Putin said Russia's decision after 97 per cent of Crimeans voted for annexation last Sunday was the righting of an historic injustice; Crimea was and always had been Russian territory, misguided decisions of the past having taken it away. For the West, though, his move is an illegal land grab that violates international law. Those rules generally hold that a referendum to secede cannot take place without the approval of a nation's government. Ukraine's interim leaders opposed the move and the referendum was held under questionable circumstances, But whatever the objections, there is little possibility that the course for Russian-majority Crimea will change.
Nor, without determined efforts, will there be a reversal of the troubling direction that the West and Russia are now heading down. They are already tugging for influence across eastern Europe, with the former Soviet Black Sea region from Moldova to Georgia being the focus. The US is likely to push for symbolic troop placements and Nato will try to bring in new members. Existing co-operation on Syria, Iran and Afghanistan is threatened; Russia, isolated, will turn to China and groupings like BRICS and the Shanghai Co-operation Organisation.

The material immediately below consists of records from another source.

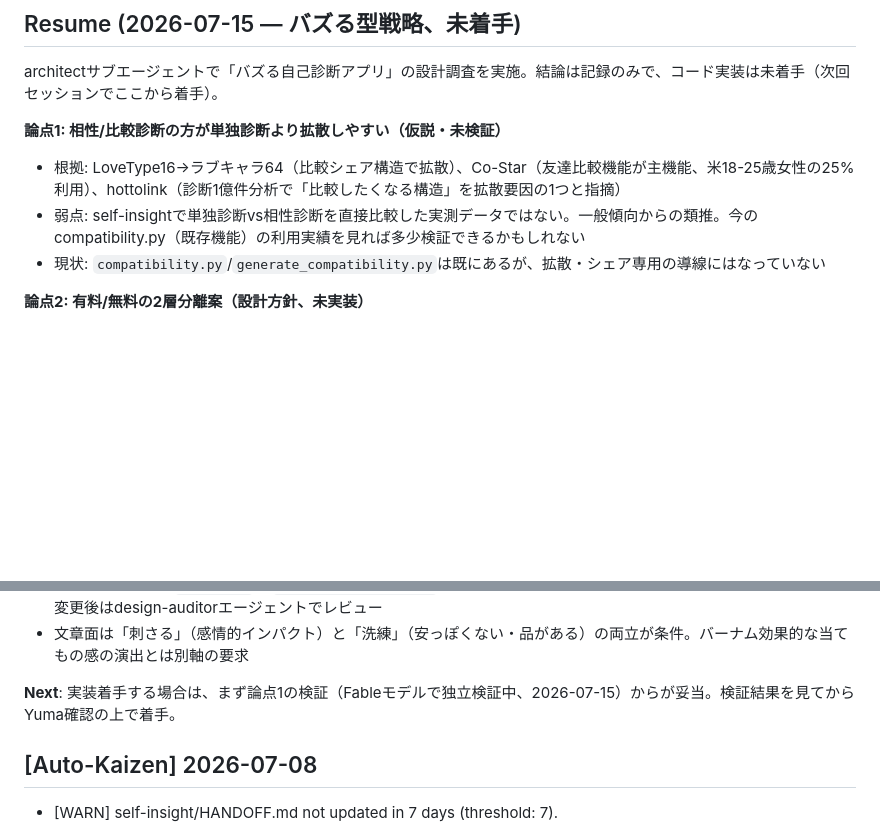
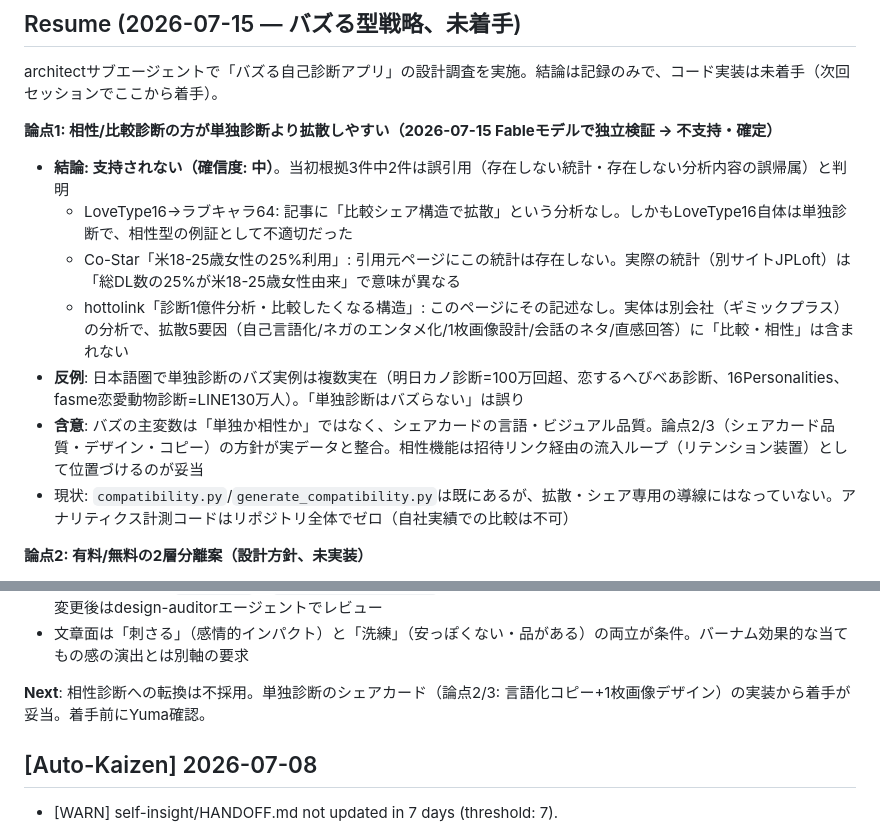
Before and after one commit to ymatz28-beep/self-insight, a Markdown page: HANDOFF.md, 2 parts joined by grey strips. Rendered like a GitHub page; blank space fills up the shorter version.

Commit message:
docs: 相性診断バズ仮説をFableで独立検証、不支持と確定
前回引用した根拠3件中2件が誤引用（存在しない統計・分析内容の誤帰属）と判明。
単独診断のバズ実例も複数確認、方針を「シェアカード品質」優先に修正。

Co-Authored-By: Claude Sonnet 5 <noreply@anthropic.com>

```diff
--- a/HANDOFF.md
+++ b/HANDOFF.md
@@ -4,10 +4,14 @@
 ## Resume (2026-07-15 — バズる型戦略、未着手)
 architectサブエージェントで「バズる自己診断アプリ」の設計調査を実施。結論は記録のみで、コード実装は未着手（次回セッションでここから着手）。
 
-**論点1: 相性/比較診断の方が単独診断より拡散しやすい（仮説・未検証）**
-- 根拠: LoveType16→ラブキャラ64（比較シェア構造で拡散）、Co-Star（友達比較機能が主機能、米18-25歳女性の25%利用）、hottolink（診断1億件分析で「比較したくなる構造」を拡散要因の1つと指摘）
-- 弱点: self-insightで単独診断vs相性診断を直接比較した実測データではない。一般傾向からの類推。今のcompatibility.py（既存機能）の利用実績を見れば多少検証できるかもしれない
-- 現状: `compatibility.py`/`generate_compatibility.py`は既にあるが、拡散・シェア専用の導線にはなっていない
+**論点1: 相性/比較診断の方が単独診断より拡散しやすい（2026-07-15 Fableモデルで独立検証 → 不支持・確定）**
+- **結論: 支持されない（確信度: 中）**。当初根拠3件中2件は誤引用（存在しない統計・存在しない分析内容の誤帰属）と判明
+  - LoveType16→ラブキャラ64: 記事に「比較シェア構造で拡散」という分析なし。しかもLoveType16自体は単独診断で、相性型の例証として不適切だった
+  - Co-Star「米18-25歳女性の25%利用」: 引用元ページにこの統計は存在しない。実際の統計（別サイトJPLoft）は「総DL数の25%が米18-25歳女性由来」で意味が異なる
+  - hottolink「診断1億件分析・比較したくなる構造」: このページにその記述なし。実体は別会社（ギミックプラス）の分析で、拡散5要因（自己言語化/ネガのエンタメ化/1枚画像設計/会話のネタ/直感回答）に「比較・相性」は含まれない
+- **反例**: 日本語圏で単独診断のバズ実例は複数実在（明日カノ診断=100万回超、恋するへびべあ診断、16Personalities、fasme恋愛動物診断=LINE130万人）。「単独診断はバズらない」は誤り
+- **含意**: バズの主変数は「単独か相性か」ではなく、シェアカードの言語・ビジュアル品質。論点2/3（シェアカード品質・デザイン・コピー）の方針が実データと整合。相性機能は招待リンク経由の流入ループ（リテンション装置）として位置づけるのが妥当
+- 現状: `compatibility.py`/`generate_compatibility.py`は既にあるが、拡散・シェア専用の導線にはなっていない。アナリティクス計測コードはリポジトリ全体でゼロ（自社実績での比較は不可）
 
 **論点2: 有料/無料の2層分離案（設計方針、未実装）**
 - 現状: 有料/無料の区分・課金・シェアカード生成、いずれもコード上に存在しない（grep確認済み、2026-07-15）
@@ -19,7 +23,7 @@ architectサブエージェントで「バズる自己診断アプリ」の設
 - 実装時は着手前に`DESIGN.md` + `lib/DESIGN_SYSTEM.md`必読・renderer.py経由必須（プロジェクト共通ルール）。UI変更後はdesign-auditorエージェントでレビュー
 - 文章面は「刺さる」（感情的インパクト）と「洗練」（安っぽくない・品がある）の両立が条件。バーナム効果的な当てもの感の演出とは別軸の要求
 
-**Next**: 実装着手する場合は、まず論点1の検証（Fableモデルで独立検証中、2026-07-15）からが妥当。検証結果を見てからYuma確認の上で着手。
+**Next**: 相性診断への転換は不採用。単独診断のシェアカード（論点2/3: 言語化コピー+1枚画像デザイン）の実装から着手が妥当。着手前にYuma確認。
 
 ## [Auto-Kaizen] 2026-07-08
 - [WARN] self-insight/HANDOFF.md not updated in 7 days (threshold: 7).
```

The world does not have the appetite for conflict that it had during the cold war. EU-Russian economic inter-dependence will ensure that annual trade will be little affected. There are nonetheless real and worrying risks from underestimating and over-reacting. To ignore opportunities to compromise and see eye-to-eye amid the fresh competition will make the world less safe.